Fallacy of composition and all that.

~Jon

No one in their right minds

No one in their right minds trusts Qwest.

the " likely

the " likely behind-the-scenes support from Damascus and Teheran sponsors." may not actually exist, and is presently a fabrication/wish of the American/Isreali military-entertainment complex. when you see or read almost anything in the media, its best to start by dismissing it as a lie and work from there. you'll get a lot farther a lot quicker.

I've been feeling for the

I've been feeling for the citizens of Israel, one in four of whom are spending their days and nights in bomb shelters (and wondering when their relatives in the conscription army are going to come home).

A foreign minister is in

A foreign minister is in charge of his government's relations with other countries. That means that he must, in the course of his work, represent his government. If he represents, in what he says and does, only himself, then he cannot establish relationships between *his government* and foreign governments, he can only establish relationships between himself and foreign governments. When an article says, "the foreign minister said suchandsuch", using his title, it is implying that he spoke in the capacity of foreign minister, i.e., as a representative of his government. If the writer does not mean to imply that the statement represented the view of the Lebanese government, the writer should not employ the title.

Jon’s point is that

Jon’s point is that Lebanon is one of those special departures, ergo, the fallacy of composition has been committed

That is nonsense. The government is as capable as any other government of sending out emissaries who speak on its behalf. It is an empirical, not a logical, question whether the foreign minister spoke on behalf of his government. To claim fallacy composition is to claim that it is a logical question whether he spoke on behalf of his government, it is to rule out an empirical investigation.

Jon's point is that Lebanon

Jon's point is that Lebanon is one of those special departures, ergo, the fallacy of composition has been committed, whereas it wouldn't have been for a similar personage in another country, like Rice.

At any rate, why assume animus behind his concluding remark?

Fallacy of composition and

Fallacy of composition and all that.
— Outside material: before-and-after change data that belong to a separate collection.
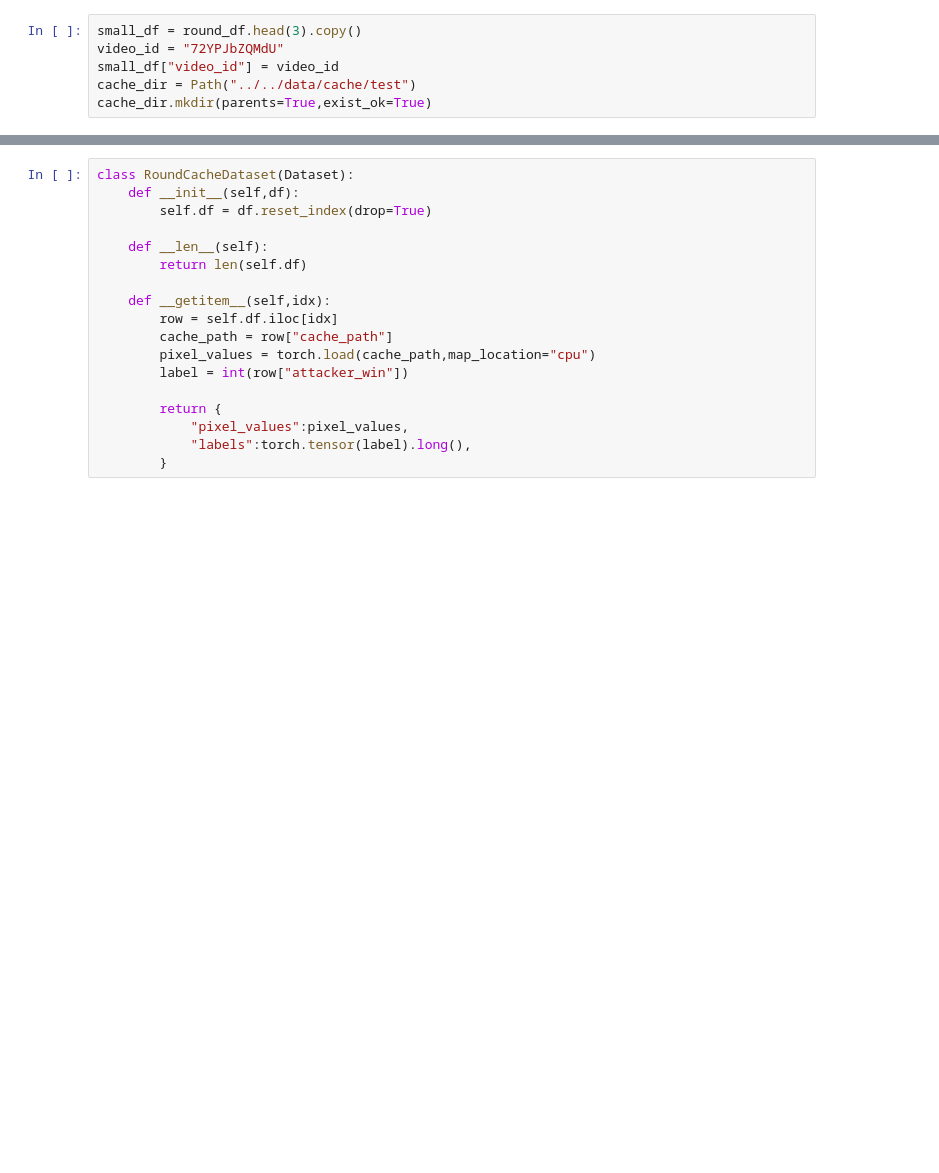
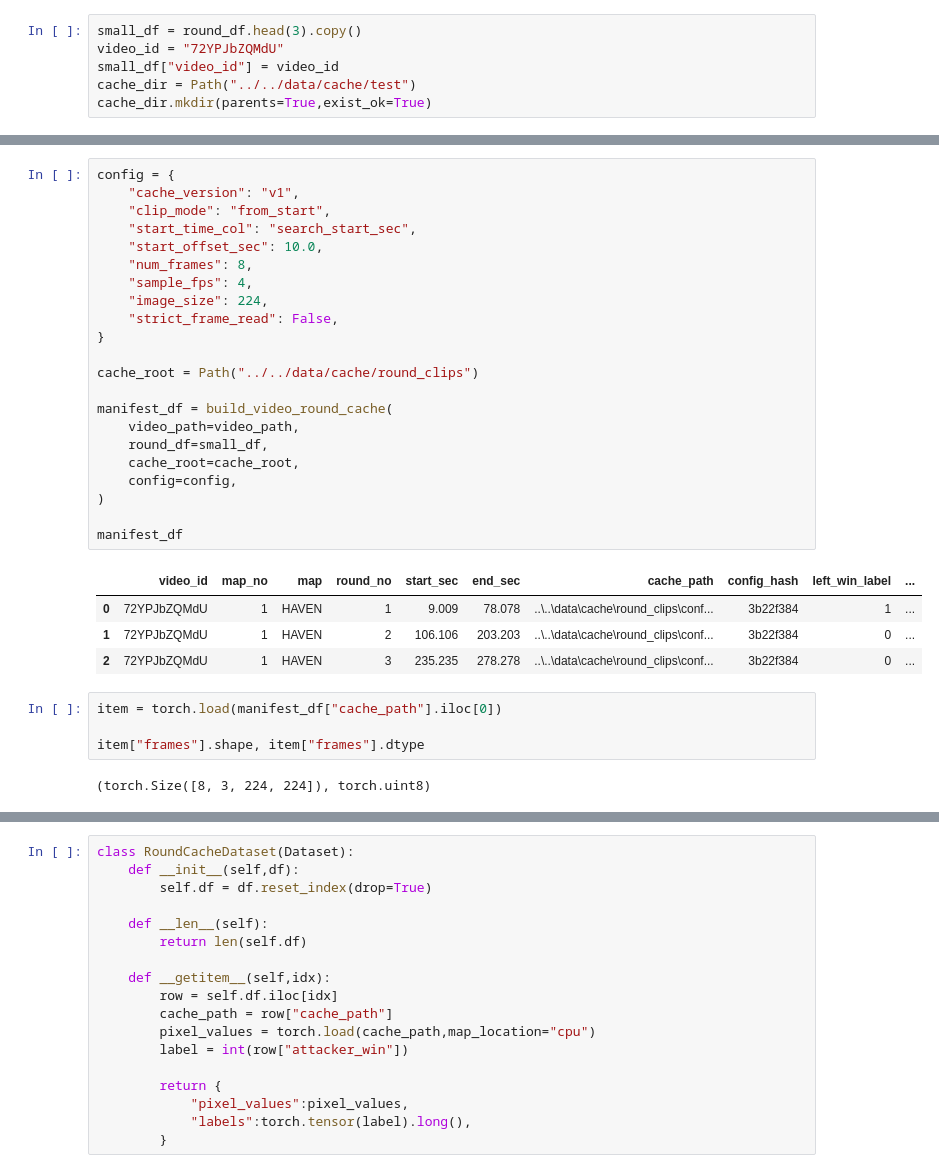
Before and after one commit to ryo42164/valorant-, a Jupyter notebook: notebooks/ryo/dataset_01_test.ipynb, the cells around one changed output, grey strips where cells are left out. Cells and saved outputs as stored; diff of their text form; blank space fills up the shorter version.

```diff
--- a/notebooks/ryo/dataset_01_test.ipynb
+++ b/notebooks/ryo/dataset_01_test.ipynb
@@ -51,0 +328,33 @@ for _,row in small_df.iterrows():
+# %%
+config = {
+    "cache_version": "v1",
+    "clip_mode": "from_start",
+    "start_time_col": "search_start_sec",
+    "start_offset_sec": 10.0,
+    "num_frames": 8,
+    "sample_fps": 4,
+    "image_size": 224,
+    "strict_frame_read": False,
+}
+
+cache_root = Path("../../data/cache/round_clips")
+
+manifest_df = build_video_round_cache(
+    video_path=video_path,
+    round_df=small_df,
+    cache_root=cache_root,
+    config=config,
+)
+
+manifest_df
+# %% [output]
+|  | video_id | map_no | map | round_no | start_sec | end_sec | cache_path | config_hash | left_win_label | ... |
+| 0 | 72YPJbZQMdU | 1 | HAVEN | 1 | 9.009 | 78.078 | ..\..\data\cache\round_clips\conf... | 3b22f384 | 1 | ... |
+| 1 | 72YPJbZQMdU | 1 | HAVEN | 2 | 106.106 | 203.203 | ..\..\data\cache\round_clips\conf... | 3b22f384 | 0 | ... |
+| 2 | 72YPJbZQMdU | 1 | HAVEN | 3 | 235.235 | 278.278 | ..\..\data\cache\round_clips\conf... | 3b22f384 | 0 | ... |
+# %%
+item = torch.load(manifest_df["cache_path"].iloc[0])
+
+item["frames"].shape, item["frames"].dtype
+# %% [output]
+(torch.Size([8, 3, 224, 224]), torch.uint8)
```
Also changed, not shown: parts of 7 cells of this notebook, 3 other files.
Wow, you can make your point without adding a stupid remark at the end. Your point is that the foreign minister may have been speaking for himself rather than as a representative of his government. In contrast, when Condi Rice goes out and she speaks on world affairs, she normally speaks as the representative of the American government. If she says something that does not represent the position of the American government then it is upon the American government to make that clear by disowning her remarks. Absent that, then it is reasonable to take her words as representing the position of the American state. That has nothing to do with the fallacy of composition. It is not fallacious to take Condi's words to foreign leaders as representing the official position of the American state. That is the default interpretation. Departures are special.